SUPPLIED RECORDS:

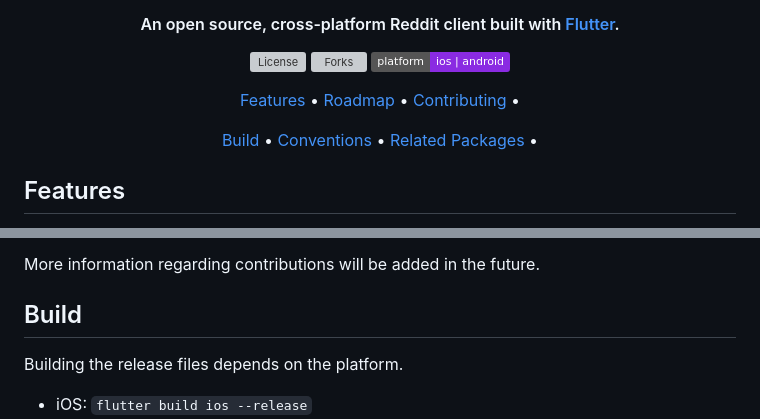
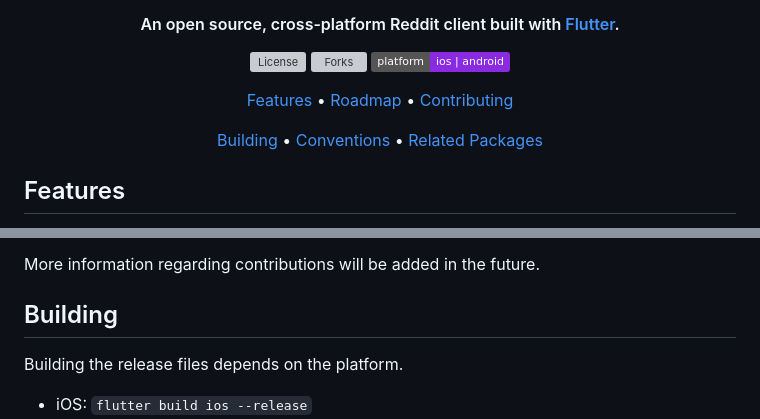
Before and after one commit to hjiangsu/spark, a Markdown page: README.md, 2 parts joined by grey strips. Rendered like a GitHub page; badges without logos; grey boxes are pictures that could not be loaded.

```diff
--- a/README.md
+++ b/README.md
@@ -26,13 +26,13 @@
 <p align="center">
   <a href="#features">Features</a> •
   <a href="#roadmap">Roadmap</a> •
-  <a href="#contributing">Contributing</a> •
+  <a href="#contributing">Contributing</a>
 </p>
 
 <p align="center">
-  <a href="#build">Build</a> •
+  <a href="#building">Building</a> •
   <a href="#conventions">Conventions</a> •
-  <a href="#related">Related Packages</a> •
+  <a href="#related-packages">Related Packages</a>
 </p>
 
 ## Features
@@ -69,7 +69,7 @@ Contributions are always welcomed here! To contribute features or bug-fixes:
 
 More information regarding contributions will be added in the future.
 
-## Build
+## Building
 Building the release files depends on the platform.
 - iOS: `flutter build ios --release`
 - Android: `flutter build apk`
```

PROBLEM REQUIREMENTS:
Please copy the data above character for character, skipping any pictures.

SOLVED PROBLEM:
Before and after one commit to hjiangsu/spark, a Markdown page: README.md, 2 parts joined by grey strips. Rendered like a GitHub page; badges without logos; grey boxes are pictures that could not be loaded.

```diff
--- a/README.md
+++ b/README.md
@@ -26,13 +26,13 @@
 <p align="center">
   <a href="#features">Features</a> •
   <a href="#roadmap">Roadmap</a> •
-  <a href="#contributing">Contributing</a> •
+  <a href="#contributing">Contributing</a>
 </p>
 
 <p align="center">
-  <a href="#build">Build</a> •
+  <a href="#building">Building</a> •
   <a href="#conventions">Conventions</a> •
-  <a href="#related">Related Packages</a> •
+  <a href="#related-packages">Related Packages</a>
 </p>
 
 ## Features
@@ -69,7 +69,7 @@ Contributions are always welcomed here! To contribute features or bug-fixes:
 
 More information regarding contributions will be added in the future.
 
-## Build
+## Building
 Building the release files depends on the platform.
 - iOS: `flutter build ios --release`
 - Android: `flutter build apk`
```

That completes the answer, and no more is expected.